Before-and-after change records:

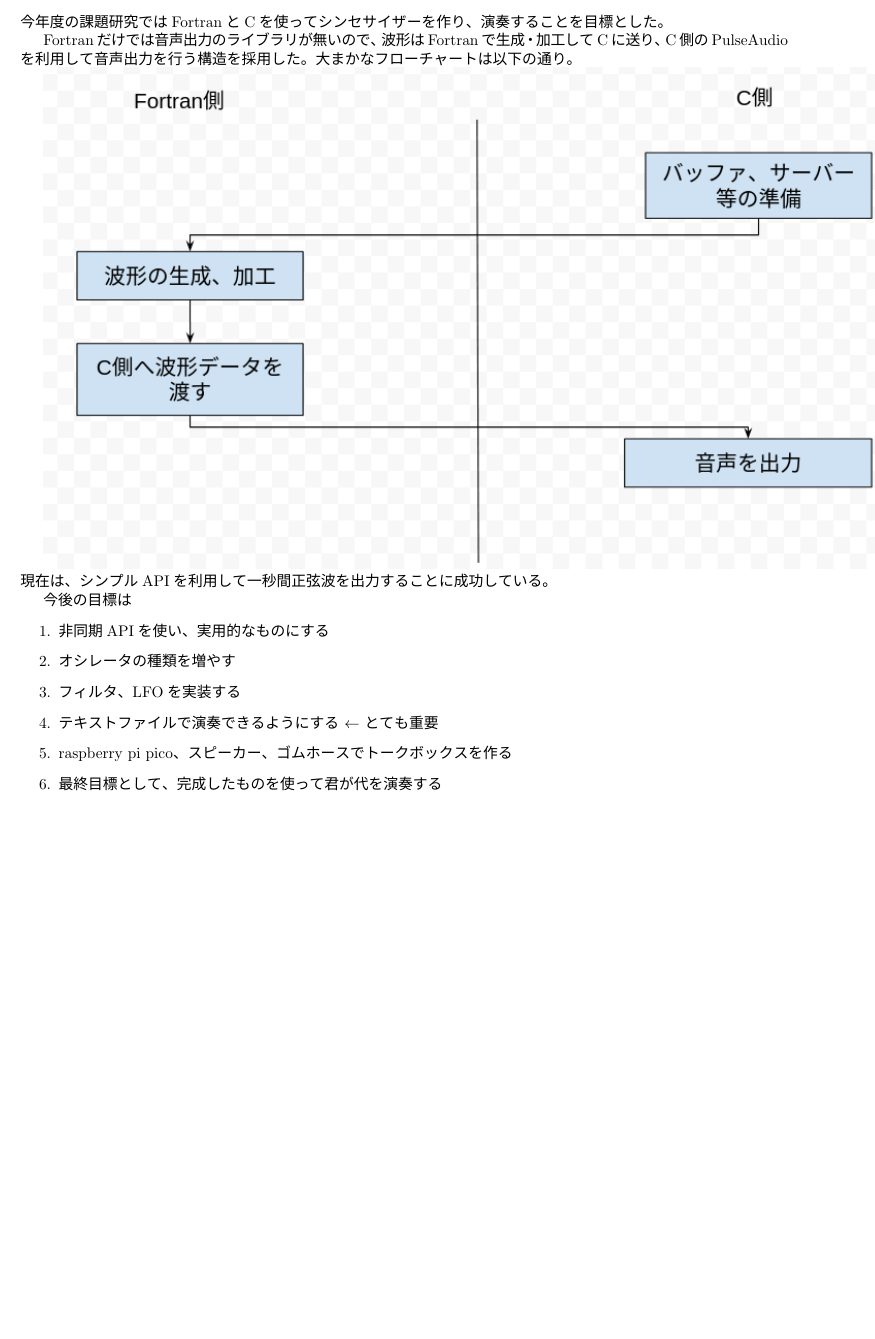
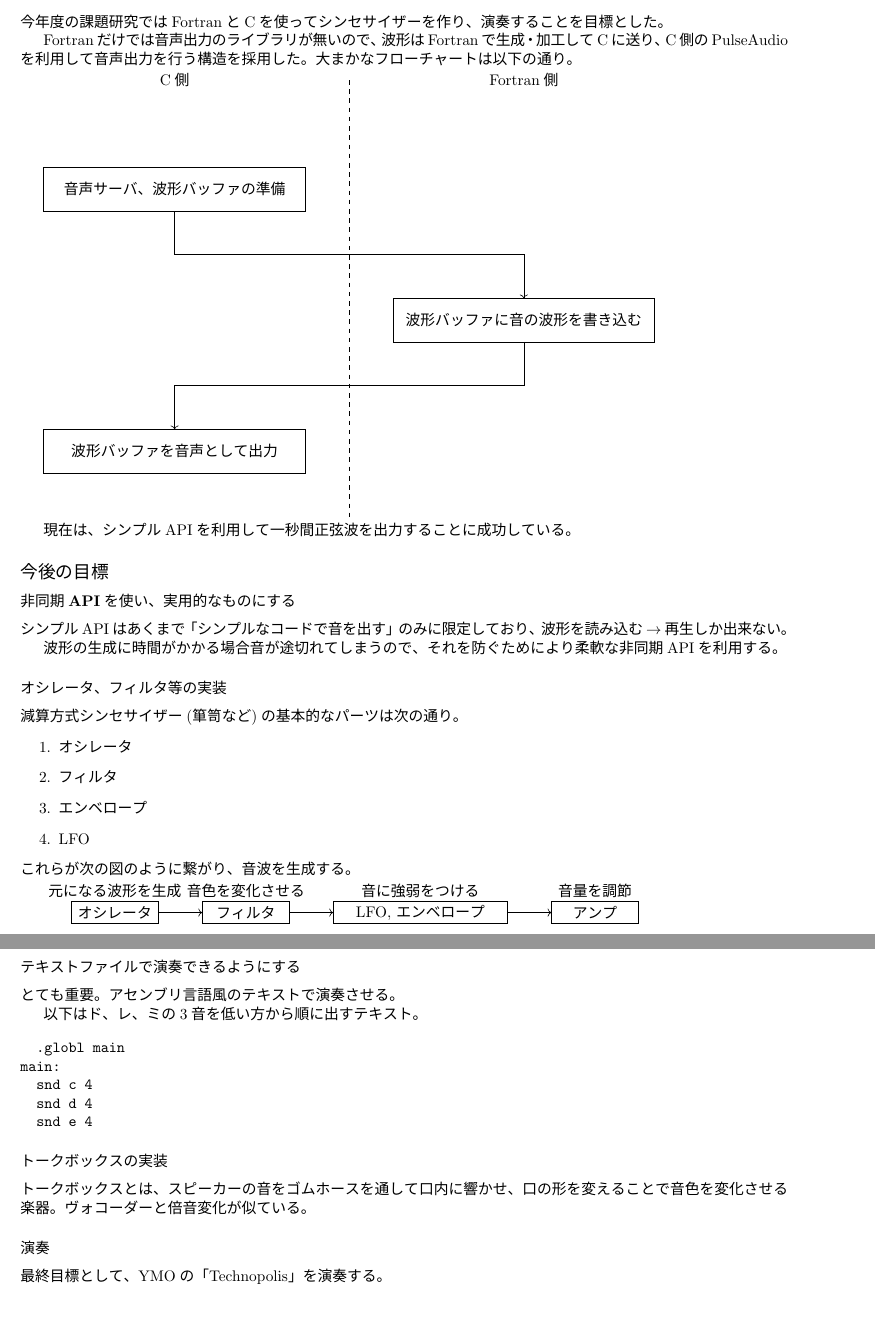
Before and after one commit to tanabeyousuke/wave_translation, a LaTeX document (latex/kadai.tex): part of the page before the commit and two parts of pages 1 and 2 of 2 after it, the two joined at a grey line, cut so that both start at the same text, the shorter picture padded with empty space. The pictures show the PDF file latex/kadai.pdf that the author committed with the source.

Commit message:
よろしくおねがいします

```diff
--- a/latex/kadai.tex
+++ b/latex/kadai.tex
@@ -2,31 +2,88 @@
 \usepackage{amsmath}
 \usepackage{amssymb}
 \usepackage[top=25truemm,bottom=20truemm,left=20truemm,right=20truemm]{geometry}
-\usepackage[dvipdfmx]{graphicx}
 \usepackage{plext} % 日本語の各種設定
+\usepackage{tikz}
+\usetikzlibrary{arrows.meta}
 \begin{document}
-
 \section*{課題研究一学期成果報告書}
 今年度の課題研究ではFortranとCを使ってシンセサイザーを作り、演奏することを目標とした。\par
 Fortranだけでは音声出力のライブラリが無いので、波形はFortranで生成・加工してCに送り、C側のPulseAudioを利用して音声出力を行う構造を採用した。大まかなフローチャートは以下の通り。\par
-\includegraphics[width=175mm]{chart.png}
+\begin{tikzpicture}
+  \draw[dashed](7, 0)--(7, -10);
+  \node at (3, 0) {C側};
+  \node at (11, 0) {Fortran側};
+
+  \draw(0, -2)rectangle(6, -3);
+  \node at (3, -2.5) {音声サーバ、波形バッファの準備};
+
+  \draw[->] (3, -3)--(3, -4)--(11, -4)--(11, -5);
+
+  \draw(8, -5)rectangle(14, -6);
+  \node at (11, -5.5) {波形バッファに音の波形を書き込む};
+
+  \draw[->] (11, -6)--(11, -7)--(3, -7)--(3, -8);
+
+  \draw(0, -8)rectangle(6, -9);
+  \node at (3, -8.5) {波形バッファを音声として出力};
+\end{tikzpicture}
+
 現在は、シンプルAPIを利用して一秒間正弦波を出力することに成功している。\par
-今後の目標は
+
+\subsection*{今後の目標}
+\subsubsection*{非同期APIを使い、実用的なものにする}
+シンプルAPIはあくまで「シンプルなコードで音を出す」のみに限定しており、波形を読み込む$\to$再生しか出来ない。\par
+波形の生成に時間がかかる場合音が途切れてしまうので、それを防ぐためにより柔軟な非同期APIを利用する。
+\subsubsection*{オシレータ、フィルタ等の実装}
+減算方式シンセサイザー(箪笥など)の基本的なパーツは次の通り。
 \begin{enumerate}
-\item 非同期APIを使い、実用的なものにする
-\item オシレータの種類を増やす
-\item フィルタ、LFOを実装する
-\item テキストファイルで演奏できるようにする $\leftarrow$ とても重要
-\item raspberry pi pico、スピーカー、ゴムホースでトークボックスを作る
-\item 最終目標として、完成したものを使って君が代を演奏する
+\item オシレータ
+\item フィルタ
+\item エンベロープ
+\item LFO
 \end{enumerate}
+これらが次の図のように繋がり、音波を生成する。\par
 
-%% \subsection*{テーマ}
-%% FortranとCを利用したシンセサイザー
-%% \subsection*{成果}
-%% \begin{enumerate}
-%% \item PulseAudioシンプルAPIの利用
-%% \item 一秒間の正弦波を音声出力
-%% \end{enumerate}
-%% \subsection*{今後の目標}
+\begin{tikzpicture}
+  \draw(0, 0)rectangle(2, 0.5);
+  \node at (1, 0.25) {オシレータ};
+  \node at (1, 0.75) {元になる波形を生成};
+
+  \draw[->] (2, 0.25)--(3, 0.25);
+
+  \draw(3, 0)rectangle(5, 0.5);
+  \node at (4, 0.25) {フィルタ};
+  \node at (4, 0.75) {音色を変化させる};
+
+  \draw[->] (5, 0.25)--(6, 0.25);
+
+  \draw(6, 0)rectangle(10, 0.5);
+  \node at (8, 0.25) {LFO, エンベロープ};
+  \node at (8, 0.75) {音に強弱をつける};
+
+  \draw[->] (10, 0.25)--(11, 0.25);
+
+  \draw(11, 0)rectangle(13, 0.5);
+  \node at (12, 0.25) {アンプ};
+  \node at (12, 0.75) {音量を調節};
+\end{tikzpicture}
+
+\subsubsection*{テキストファイルで演奏できるようにする}
+とても重要。アセンブリ言語風のテキストで演奏させる。\par
+以下はド、レ、ミの3音を低い方から順に出すテキスト。
+
+\begin{verbatim}
+  .globl main
+main:
+  snd c 4
+  snd d 4
+  snd e 4
+\end{verbatim}
+
+\subsubsection*{トークボックスの実装}
+トークボックスとは、スピーカーの音をゴムホースを通して口内に響かせ、口の形を変えることで音色を変化させる楽器。ヴォコーダーと倍音変化が似ている。\par
+
+\subsubsection*{演奏}
+最終目標として、YMOの「Technopolis」を演奏する。\par
+
 \end{document}
```
Also changed, not shown: latex/kadai.pdf, latex/kadai.tex (2 more changed lines), 5 other files.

*ACTION ITEM*:
Repeat the entries verbatim; no pictures.

*SOLVED PROBLEM*:
Before and after one commit to tanabeyousuke/wave_translation, a LaTeX document (latex/kadai.tex): part of the page before the commit and two parts of pages 1 and 2 of 2 after it, the two joined at a grey line, cut so that both start at the same text, the shorter picture padded with empty space. The pictures show the PDF file latex/kadai.pdf that the author committed with the source.

Commit message:
よろしくおねがいします

```diff
--- a/latex/kadai.tex
+++ b/latex/kadai.tex
@@ -2,31 +2,88 @@
 \usepackage{amsmath}
 \usepackage{amssymb}
 \usepackage[top=25truemm,bottom=20truemm,left=20truemm,right=20truemm]{geometry}
-\usepackage[dvipdfmx]{graphicx}
 \usepackage{plext} % 日本語の各種設定
+\usepackage{tikz}
+\usetikzlibrary{arrows.meta}
 \begin{document}
-
 \section*{課題研究一学期成果報告書}
 今年度の課題研究ではFortranとCを使ってシンセサイザーを作り、演奏することを目標とした。\par
 Fortranだけでは音声出力のライブラリが無いので、波形はFortranで生成・加工してCに送り、C側のPulseAudioを利用して音声出力を行う構造を採用した。大まかなフローチャートは以下の通り。\par
-\includegraphics[width=175mm]{chart.png}
+\begin{tikzpicture}
+  \draw[dashed](7, 0)--(7, -10);
+  \node at (3, 0) {C側};
+  \node at (11, 0) {Fortran側};
+
+  \draw(0, -2)rectangle(6, -3);
+  \node at (3, -2.5) {音声サーバ、波形バッファの準備};
+
+  \draw[->] (3, -3)--(3, -4)--(11, -4)--(11, -5);
+
+  \draw(8, -5)rectangle(14, -6);
+  \node at (11, -5.5) {波形バッファに音の波形を書き込む};
+
+  \draw[->] (11, -6)--(11, -7)--(3, -7)--(3, -8);
+
+  \draw(0, -8)rectangle(6, -9);
+  \node at (3, -8.5) {波形バッファを音声として出力};
+\end{tikzpicture}
+
 現在は、シンプルAPIを利用して一秒間正弦波を出力することに成功している。\par
-今後の目標は
+
+\subsection*{今後の目標}
+\subsubsection*{非同期APIを使い、実用的なものにする}
+シンプルAPIはあくまで「シンプルなコードで音を出す」のみに限定しており、波形を読み込む$\to$再生しか出来ない。\par
+波形の生成に時間がかかる場合音が途切れてしまうので、それを防ぐためにより柔軟な非同期APIを利用する。
+\subsubsection*{オシレータ、フィルタ等の実装}
+減算方式シンセサイザー(箪笥など)の基本的なパーツは次の通り。
 \begin{enumerate}
-\item 非同期APIを使い、実用的なものにする
-\item オシレータの種類を増やす
-\item フィルタ、LFOを実装する
-\item テキストファイルで演奏できるようにする $\leftarrow$ とても重要
-\item raspberry pi pico、スピーカー、ゴムホースでトークボックスを作る
-\item 最終目標として、完成したものを使って君が代を演奏する
+\item オシレータ
+\item フィルタ
+\item エンベロープ
+\item LFO
 \end{enumerate}
+これらが次の図のように繋がり、音波を生成する。\par
 
-%% \subsection*{テーマ}
-%% FortranとCを利用したシンセサイザー
-%% \subsection*{成果}
-%% \begin{enumerate}
-%% \item PulseAudioシンプルAPIの利用
-%% \item 一秒間の正弦波を音声出力
-%% \end{enumerate}
-%% \subsection*{今後の目標}
+\begin{tikzpicture}
+  \draw(0, 0)rectangle(2, 0.5);
+  \node at (1, 0.25) {オシレータ};
+  \node at (1, 0.75) {元になる波形を生成};
+
+  \draw[->] (2, 0.25)--(3, 0.25);
+
+  \draw(3, 0)rectangle(5, 0.5);
+  \node at (4, 0.25) {フィルタ};
+  \node at (4, 0.75) {音色を変化させる};
+
+  \draw[->] (5, 0.25)--(6, 0.25);
+
+  \draw(6, 0)rectangle(10, 0.5);
+  \node at (8, 0.25) {LFO, エンベロープ};
+  \node at (8, 0.75) {音に強弱をつける};
+
+  \draw[->] (10, 0.25)--(11, 0.25);
+
+  \draw(11, 0)rectangle(13, 0.5);
+  \node at (12, 0.25) {アンプ};
+  \node at (12, 0.75) {音量を調節};
+\end{tikzpicture}
+
+\subsubsection*{テキストファイルで演奏できるようにする}
+とても重要。アセンブリ言語風のテキストで演奏させる。\par
+以下はド、レ、ミの3音を低い方から順に出すテキスト。
+
+\begin{verbatim}
+  .globl main
+main:
+  snd c 4
+  snd d 4
+  snd e 4
+\end{verbatim}
+
+\subsubsection*{トークボックスの実装}
+トークボックスとは、スピーカーの音をゴムホースを通して口内に響かせ、口の形を変えることで音色を変化させる楽器。ヴォコーダーと倍音変化が似ている。\par
+
+\subsubsection*{演奏}
+最終目標として、YMOの「Technopolis」を演奏する。\par
+
 \end{document}
```
Also changed, not shown: latex/kadai.pdf, latex/kadai.tex (2 more changed lines), 5 other files.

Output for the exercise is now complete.